THE TASK
In the entries below, count every line with the word "layout". Return only the count.

::::::

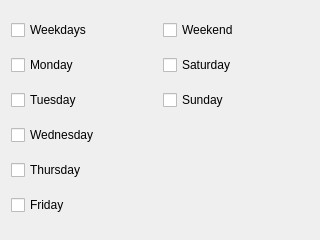
The window that plugins/nightplugin/daypage.ui (mysmartgrid/chumby-controlpanel) describes before a commit, drawn with Qt 5.
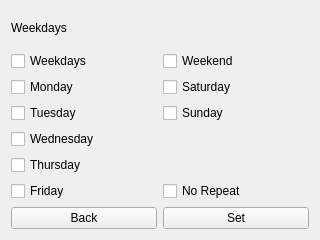
The same window after the commit.

Commit message: [nightplugin] DayPage refactored to be used in new AlarmDetails

Patch:
```diff
--- a/plugins/nightplugin/daypage.ui
+++ b/plugins/nightplugin/daypage.ui
@@ -1,7 +1,7 @@
 <?xml version="1.0" encoding="UTF-8"?>
 <ui version="4.0">
  <class>DayPage</class>
- <widget class="QWizardPage" name="DayPage">
+ <widget class="QWidget" name="DayPage">
   <property name="geometry">
    <rect>
     <x>0</x>
@@ -13,31 +13,23 @@
   <property name="windowTitle">
    <string>WizardPage</string>
   </property>
-  <property name="title">
-   <string>Repetitions</string>
-  </property>
+  <layout class="QVBoxLayout" name="verticalLayout">
+   <item>
+    <widget class="QLabel" name="dayLabel">
+     <property name="text">
+      <string>Weekdays</string>
+     </property>
+    </widget>
+   </item>
+   <item>
   <layout class="QGridLayout" name="gridLayout">
-   <item row="4" column="0">
+     <item row="3" column="0">
     <widget class="QCheckBox" name="wedBox">
      <property name="text">
       <string>Wednesday</string>
      </property>
     </widget>
    </item>
-   <item row="5" column="0">
-    <widget class="QCheckBox" name="thuBox">
-     <property name="text">
-      <string>Thursday</string>
-     </property>
-    </widget>
-   </item>
-   <item row="6" column="0">
-    <widget class="QCheckBox" name="friBox">
-     <property name="text">
-      <string>Friday</string>
-     </property>
-    </widget>
-   </item>
    <item row="0" column="0">
     <widget class="QCheckBox" name="weekBox">
      <property name="text">
@@ -45,10 +37,10 @@
      </property>
     </widget>
    </item>
-   <item row="3" column="0">
-    <widget class="QCheckBox" name="tueBox">
+     <item row="1" column="0">
+      <widget class="QCheckBox" name="monBox">
      <property name="text">
-      <string>Tuesday</string>
+        <string>Monday</string>
      </property>
     </widget>
    </item>
@@ -59,6 +51,27 @@
      </property>
     </widget>
    </item>
+     <item row="4" column="0">
+      <widget class="QCheckBox" name="thuBox">
+       <property name="text">
+        <string>Thursday</string>
+       </property>
+      </widget>
+     </item>
+     <item row="2" column="0">
+      <widget class="QCheckBox" name="tueBox">
+       <property name="text">
+        <string>Tuesday</string>
+       </property>
+      </widget>
+     </item>
+     <item row="2" column="1">
+      <widget class="QCheckBox" name="sunBox">
+       <property name="text">
+        <string>Sunday</string>
+       </property>
+      </widget>
+     </item>
    <item row="1" column="1">
     <widget class="QCheckBox" name="satBox">
      <property name="text">
@@ -66,19 +79,39 @@
      </property>
     </widget>
    </item>
-   <item row="1" column="0">
-    <widget class="QCheckBox" name="monBox">
+     <item row="5" column="0">
+      <widget class="QCheckBox" name="friBox">
      <property name="text">
-      <string>Monday</string>
+        <string>Friday</string>
      </property>
     </widget>
    </item>
-   <item row="3" column="1">
-    <widget class="QCheckBox" name="sunBox">
+     <item row="5" column="1">
+      <widget class="QCheckBox" name="noBox">
      <property name="text">
-      <string>Sunday</string>
-     </property>
-    </widget>
+        <string>No Repeat</string>
+       </property>
+      </widget>
+     </item>
+    </layout>
+   </item>
+   <item>
+    <layout class="QHBoxLayout" name="horizontalLayout">
+     <item>
+      <widget class="QPushButton" name="backButton">
+       <property name="text">
+        <string>Back</string>
+       </property>
+      </widget>
+     </item>
+     <item>
+      <widget class="QPushButton" name="setButton">
+       <property name="text">
+        <string>Set</string>
+       </property>
+      </widget>
+     </item>
+    </layout>
    </item>
   </layout>
  </widget>
```
Left out of the diff: 2 changed lines with no effect on the pictures. Lines whose indentation alone changed are shown as unchanged. The commit also changes 3 other files.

::::::

TASK RESPONSE
6